■ Problem description
Check each line of the records for "Calculate"; collect those that have it.

■ Data listing

——————————

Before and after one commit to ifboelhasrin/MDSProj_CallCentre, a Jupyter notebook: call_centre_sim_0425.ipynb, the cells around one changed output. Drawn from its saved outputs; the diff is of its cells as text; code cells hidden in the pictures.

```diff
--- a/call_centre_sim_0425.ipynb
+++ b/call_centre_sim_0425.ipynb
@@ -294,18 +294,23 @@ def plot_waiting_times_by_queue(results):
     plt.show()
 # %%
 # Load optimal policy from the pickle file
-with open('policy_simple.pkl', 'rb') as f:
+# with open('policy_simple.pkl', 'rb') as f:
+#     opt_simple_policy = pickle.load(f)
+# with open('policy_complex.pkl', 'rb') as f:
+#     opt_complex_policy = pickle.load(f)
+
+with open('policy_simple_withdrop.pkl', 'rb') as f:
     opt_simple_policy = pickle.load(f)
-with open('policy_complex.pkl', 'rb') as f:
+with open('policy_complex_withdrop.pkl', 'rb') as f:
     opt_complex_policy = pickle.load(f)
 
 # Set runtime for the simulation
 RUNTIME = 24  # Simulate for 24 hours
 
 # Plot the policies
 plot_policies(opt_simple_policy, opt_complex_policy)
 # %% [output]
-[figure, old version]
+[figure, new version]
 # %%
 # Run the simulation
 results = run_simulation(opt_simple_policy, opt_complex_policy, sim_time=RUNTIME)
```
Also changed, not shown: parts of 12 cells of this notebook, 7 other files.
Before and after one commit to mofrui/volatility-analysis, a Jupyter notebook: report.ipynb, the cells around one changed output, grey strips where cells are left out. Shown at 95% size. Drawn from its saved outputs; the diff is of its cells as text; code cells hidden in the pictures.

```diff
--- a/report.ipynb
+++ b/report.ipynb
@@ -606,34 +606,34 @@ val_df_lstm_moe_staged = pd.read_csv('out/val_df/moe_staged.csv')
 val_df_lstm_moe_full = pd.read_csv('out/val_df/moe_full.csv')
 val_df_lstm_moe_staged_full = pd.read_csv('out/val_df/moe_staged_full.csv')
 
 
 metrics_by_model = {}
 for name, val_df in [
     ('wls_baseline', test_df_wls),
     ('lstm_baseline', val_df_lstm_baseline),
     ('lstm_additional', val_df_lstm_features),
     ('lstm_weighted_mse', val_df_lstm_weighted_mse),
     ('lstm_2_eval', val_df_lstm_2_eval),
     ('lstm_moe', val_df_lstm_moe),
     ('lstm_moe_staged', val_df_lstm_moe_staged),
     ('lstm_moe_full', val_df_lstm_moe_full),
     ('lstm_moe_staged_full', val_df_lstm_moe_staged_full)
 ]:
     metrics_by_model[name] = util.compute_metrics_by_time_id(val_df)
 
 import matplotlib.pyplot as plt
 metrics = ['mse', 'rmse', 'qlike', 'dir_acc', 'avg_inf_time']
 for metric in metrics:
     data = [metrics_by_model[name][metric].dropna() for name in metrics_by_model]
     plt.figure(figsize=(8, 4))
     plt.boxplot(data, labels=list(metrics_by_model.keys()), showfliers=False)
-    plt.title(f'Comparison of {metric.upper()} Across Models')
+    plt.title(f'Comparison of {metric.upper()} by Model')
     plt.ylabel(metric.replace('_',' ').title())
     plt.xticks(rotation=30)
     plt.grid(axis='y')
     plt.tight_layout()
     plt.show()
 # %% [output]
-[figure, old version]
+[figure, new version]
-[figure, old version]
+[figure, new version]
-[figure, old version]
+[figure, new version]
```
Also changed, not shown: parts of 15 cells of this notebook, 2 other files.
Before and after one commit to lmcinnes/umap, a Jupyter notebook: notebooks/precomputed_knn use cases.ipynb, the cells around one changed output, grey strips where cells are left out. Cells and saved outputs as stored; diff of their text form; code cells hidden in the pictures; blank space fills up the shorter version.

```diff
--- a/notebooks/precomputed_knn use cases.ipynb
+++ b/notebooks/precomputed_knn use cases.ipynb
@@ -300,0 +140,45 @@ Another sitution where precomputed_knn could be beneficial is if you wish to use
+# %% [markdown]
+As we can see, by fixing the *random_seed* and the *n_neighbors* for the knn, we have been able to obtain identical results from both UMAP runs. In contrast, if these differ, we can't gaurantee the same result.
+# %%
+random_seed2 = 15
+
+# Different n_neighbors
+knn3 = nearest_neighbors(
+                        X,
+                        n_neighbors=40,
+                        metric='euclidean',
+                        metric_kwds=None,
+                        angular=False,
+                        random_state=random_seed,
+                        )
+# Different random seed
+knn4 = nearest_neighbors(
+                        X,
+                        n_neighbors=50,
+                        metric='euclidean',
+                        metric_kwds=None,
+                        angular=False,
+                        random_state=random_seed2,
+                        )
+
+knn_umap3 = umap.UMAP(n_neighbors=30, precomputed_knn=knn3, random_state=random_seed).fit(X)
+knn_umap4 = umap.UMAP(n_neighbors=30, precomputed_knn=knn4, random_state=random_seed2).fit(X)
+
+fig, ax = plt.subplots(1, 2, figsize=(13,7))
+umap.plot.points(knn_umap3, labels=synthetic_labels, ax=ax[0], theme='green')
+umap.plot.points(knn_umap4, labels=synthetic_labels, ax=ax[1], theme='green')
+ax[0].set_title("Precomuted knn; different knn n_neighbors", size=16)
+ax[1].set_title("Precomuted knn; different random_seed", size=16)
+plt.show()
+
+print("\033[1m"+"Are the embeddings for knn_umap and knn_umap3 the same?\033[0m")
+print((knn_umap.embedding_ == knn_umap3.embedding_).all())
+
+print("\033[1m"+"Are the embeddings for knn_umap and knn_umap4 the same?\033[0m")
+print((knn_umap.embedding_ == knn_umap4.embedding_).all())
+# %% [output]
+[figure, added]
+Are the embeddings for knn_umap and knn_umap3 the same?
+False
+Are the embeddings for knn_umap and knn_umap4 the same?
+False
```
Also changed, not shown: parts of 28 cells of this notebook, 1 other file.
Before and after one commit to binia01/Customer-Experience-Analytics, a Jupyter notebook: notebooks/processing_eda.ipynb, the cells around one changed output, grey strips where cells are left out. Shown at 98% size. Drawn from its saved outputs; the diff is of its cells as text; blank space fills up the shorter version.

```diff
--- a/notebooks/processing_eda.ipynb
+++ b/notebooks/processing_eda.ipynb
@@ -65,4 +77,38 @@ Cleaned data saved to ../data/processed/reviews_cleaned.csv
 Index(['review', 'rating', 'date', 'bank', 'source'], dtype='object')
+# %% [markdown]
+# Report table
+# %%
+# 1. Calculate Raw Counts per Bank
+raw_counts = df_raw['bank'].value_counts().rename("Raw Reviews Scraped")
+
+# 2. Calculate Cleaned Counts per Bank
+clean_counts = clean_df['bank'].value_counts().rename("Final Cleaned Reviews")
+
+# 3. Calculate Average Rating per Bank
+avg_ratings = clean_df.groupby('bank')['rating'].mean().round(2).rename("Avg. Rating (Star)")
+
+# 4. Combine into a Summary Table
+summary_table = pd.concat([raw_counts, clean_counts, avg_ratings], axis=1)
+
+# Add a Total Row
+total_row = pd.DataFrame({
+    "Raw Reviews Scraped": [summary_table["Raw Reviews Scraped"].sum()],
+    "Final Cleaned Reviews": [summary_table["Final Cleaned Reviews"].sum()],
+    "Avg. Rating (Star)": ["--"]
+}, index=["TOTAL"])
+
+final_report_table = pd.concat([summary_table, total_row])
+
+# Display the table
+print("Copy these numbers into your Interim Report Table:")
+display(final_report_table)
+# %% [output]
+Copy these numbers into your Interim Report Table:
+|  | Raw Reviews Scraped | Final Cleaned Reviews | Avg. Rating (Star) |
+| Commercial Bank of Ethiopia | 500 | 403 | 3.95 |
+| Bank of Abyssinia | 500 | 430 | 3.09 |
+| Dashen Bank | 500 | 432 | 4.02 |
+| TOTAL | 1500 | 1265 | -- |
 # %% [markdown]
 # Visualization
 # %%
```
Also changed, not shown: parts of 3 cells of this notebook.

——————————

■ Response to this task
+# 1. Calculate Raw Counts per Bank
+# 2. Calculate Cleaned Counts per Bank
+# 3. Calculate Average Rating per Bank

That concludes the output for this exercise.